As a dietitian, I take a responsive, holistic approach to my patients’ needs. Becoming a supplementary prescriber has been an aspiration of mine for more than half of my dietetic career. Being able to prescribe within my clinical remit will extend the scope of my role as part of the renal multi disciplinary team, improve patient centeredness by supporting the work of my nephrologist colleagues and benefit the renal service resulting in timely patient care.
Despite not considering myself a student for over 20 years, at work I am constantly learning and striving to improve and develop. The skills I utilise on a daily basis are transferrable allowing me to engage and apply myself to this non-medical prescribing course. I did not relish the thought of returning to studies, especially whilst continuing with my ‘day job’. I have always had the end goal in sight, becoming a supplementary prescriber, recognising the benefits that will be gained from this role enhancement. However, the process of achieving my goal appeared arduous, all-consuming and did not align with my busy job and family life.

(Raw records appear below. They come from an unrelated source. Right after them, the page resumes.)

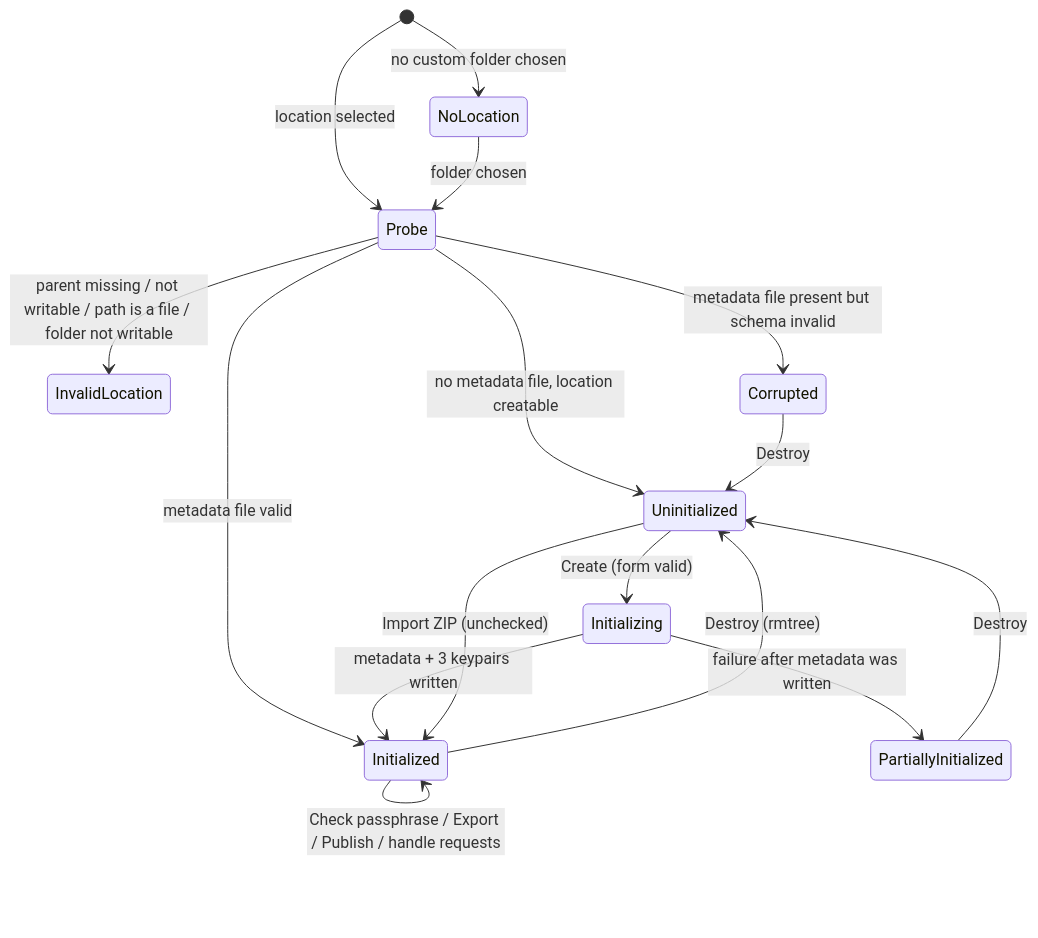
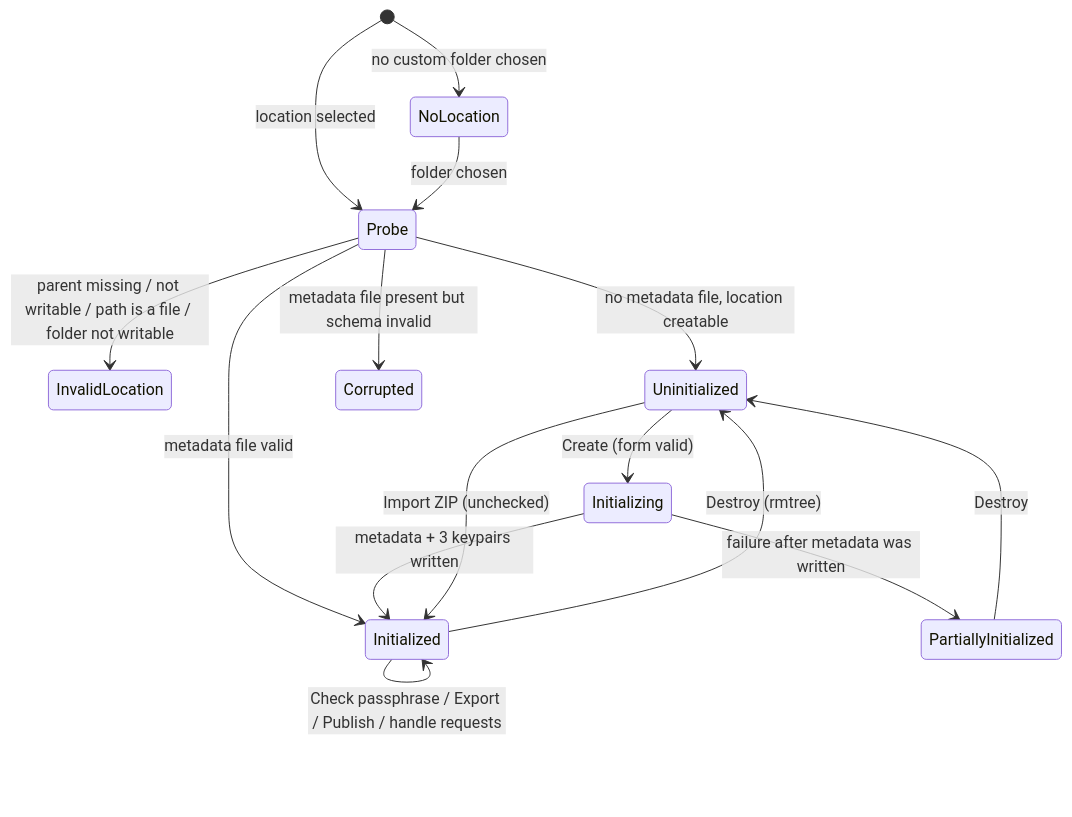
One commit to WitnessAngel/witness-angel-authenticator changed the first of 6 diagrams in specifications/03-business-logic.md. Above: the diagram before and after it, drawn with Mermaid. The commit also changed other lines of this file and 4 other files, not shown here.

````diff
--- a/specifications/03-business-logic.md
+++ b/specifications/03-business-logic.md
@@ -51,18 +51,17 @@
 ```mermaid
 stateDiagram-v2
     [*] --> NoLocation: no custom folder chosen
     [*] --> Probe: location selected
     Probe --> InvalidLocation: parent missing / not writable / path is a file / folder not writable
     Probe --> Uninitialized: no metadata file, location creatable
     Probe --> Corrupted: metadata file present but schema invalid
     Probe --> Initialized: metadata file valid
     Uninitialized --> Initializing: Create (form valid)
     Initializing --> Initialized: metadata + 3 keypairs written
     Initializing --> PartiallyInitialized: failure after metadata was written
     Uninitialized --> Initialized: Import ZIP (unchecked)
     Initialized --> Uninitialized: Destroy (rmtree)
     PartiallyInitialized --> Uninitialized: Destroy
-    Corrupted --> Uninitialized: Destroy
     Initialized --> Initialized: Check passphrase / Export / Publish / handle requests
     NoLocation --> Probe: folder chosen
 ```
````
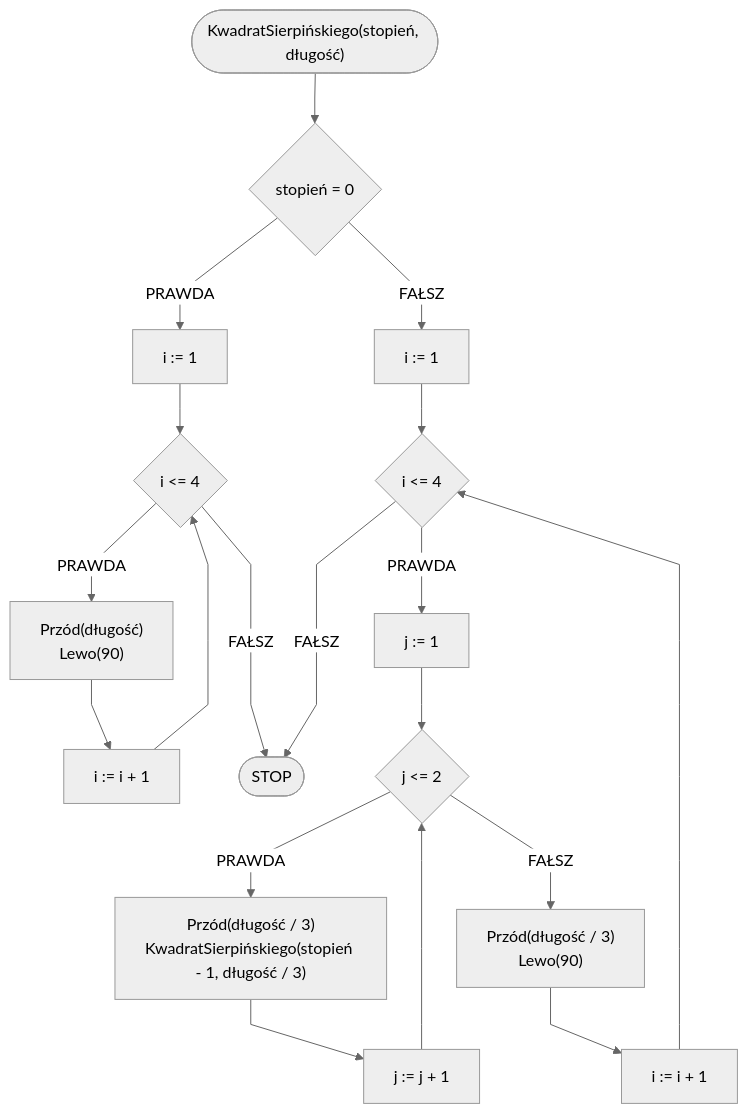
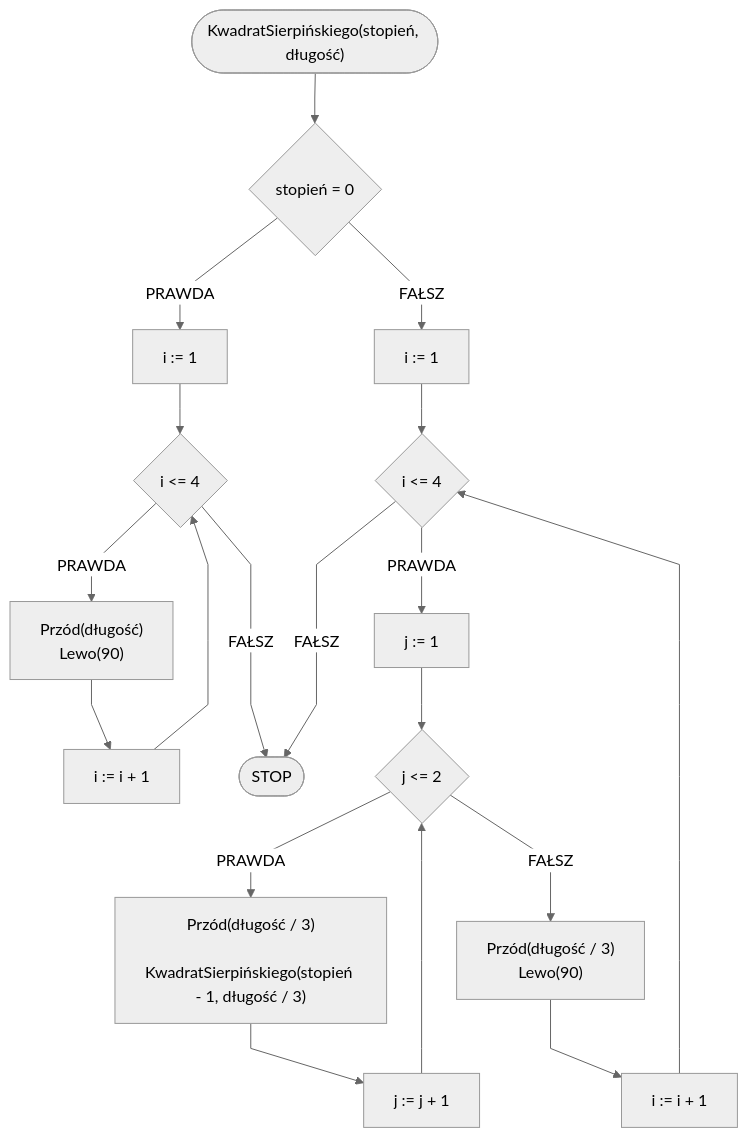
Before and after one commit to blackbat13/edu-cs-htiew-pl: the diagram in docs/algorithms/fractals/sierpinski-square.md, drawn with Mermaid. The commit also changed 32 other files, not shown here.

````diff
--- a/docs/algorithms/fractals/sierpinski-square.md
+++ b/docs/algorithms/fractals/sierpinski-square.md
@@ -35,22 +35,25 @@
 ```mermaid
 %%{init: {"flowchart": {"curve": "linear"}, "theme": "neutral"} }%%
 flowchart TD
     START(["KwadratSierpińskiego(stopień, długość)"]) --> K1{stopień = 0}
     K1 -- PRAWDA --> K2p[i := 1]
     K2p --> K2{i <= 4}
-    K2 -- PRAWDA --> K3["Przód(długość)\nLewo(90)"]
+    K2 -- PRAWDA --> K3["Przód(długość)
+    Lewo(90)"]
     K3 --> K2i[i := i + 1]
     K2i --> K2
     K2 -- FAŁSZ --> STOP([STOP])
     K1 -- FAŁSZ --> K6p[i := 1]
     K6p --> K6{i <= 4}
     K6 -- PRAWDA --> K7p[j := 1]
     K7p --> K7{j <= 2}
-    K7 -- PRAWDA --> K8["Przód(długość / 3)\nKwadratSierpińskiego(stopień - 1, długość / 3)"]
+    K7 -- PRAWDA --> K8["Przód(długość / 3)
+    KwadratSierpińskiego(stopień - 1, długość / 3)"]
     K8 --> K7i[j := j + 1]
     K7i --> K7
-    K7 -- FAŁSZ --> K10["Przód(długość / 3)\nLewo(90)"]
+    K7 -- FAŁSZ --> K10["Przód(długość / 3)
+    Lewo(90)"]
     K10 --> K6i[i := i + 1]
     K6i --> K6
     K6 -- FAŁSZ ---> STOP
 ```
````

Following a successful application to Stirling University, the non-medical prescribing course commenced in May 2021. Due to ongoing Covid restrictions, the course was online with virtual meetings scheduled around independent learning.
On commencement of the course and becoming familiar with the portfolio of evidence required, the goal seemed even further out of reach. Initially overwhelmed, I thought the task of achieving the 65 ‘Royal Pharmaceutical Society’ competencies and accruing over 90 hours practical learning would be insurmountable, especially as I only work in my clinical area two days per week.
Breaking the course down into ‘bite size’ chunks as my academic advisors counselled, I set myself small achievable targets. I focused on completion of the unit modules, then exam preparation before moving onto completion of the portfolio. Throughout this short intensive course I strived to achieve some practical learning hours each week. This was difficult to factor in, working 4 days each week but only 2 of these days being clinical, opportunities needed to be sought out and scheduled in advance.
In addition to the support from my Manager and Dietetic Team, I had the support of my Practice Assessor and Practice Supervisor throughout this course. My Practice Supervisor, a Dietetic colleague, was extremely helpful as she had completed this course two years earlier and had lots of practical and useful advice, particularly as she prescribes on a regular basis. I was blessed to also have peer support from two dietetic colleagues undertaking this course simultaneously; this resource was invaluable, providing mutual reassurance and encouragement throughout our journey.
Initially I struggled to prioritise course work around clinical commitments as there was no ring-fenced time for the course. Following recommendations from our academic advisors, I requested additional time and 10 ‘protected’ days were released by my Manager. Ring fenced time was crucial and beneficial, being able to focus on learning the theory whilst applying this to practical hours.
My recommendations for anyone considering undertaking this non-medical prescribing course are:
- There must be a tangible benefit to your clinical area of practice
- Good organisational skills and effective time management skills are vital.
- Prior to applying, protected time needs to be agreed with Line Manager. Backfill arrangements must be made and this requires careful consideration, ensuring the appropriate framework is in place.
- Practice Supervisor – arrange short updates every few weeks.
- Practice Assessor – select someone in your clinical area of work
- Peer support from others undertaking the course is beneficial. Establish links with others on the course.
- Break down tasks into bite-size chunks
The non-medical prescribing course has provided me with the opportunity to increase my knowledge and appreciation of medications and the prescribing decision making process. I will be able to utilise this increased knowledge to facilitate early prescribing of phosphate binders in a timely manner to improve renal patient care, resulting in cost savings and decreased hospital admissions.
I can provide support, in a supervisory capacity, to other Allied Health Professionals embarking on this journey. My advice to anyone undertaking this course in the future is not to become overwhelmed; set small achievable targets, work to a timeline and seek support from colleagues and supervisors.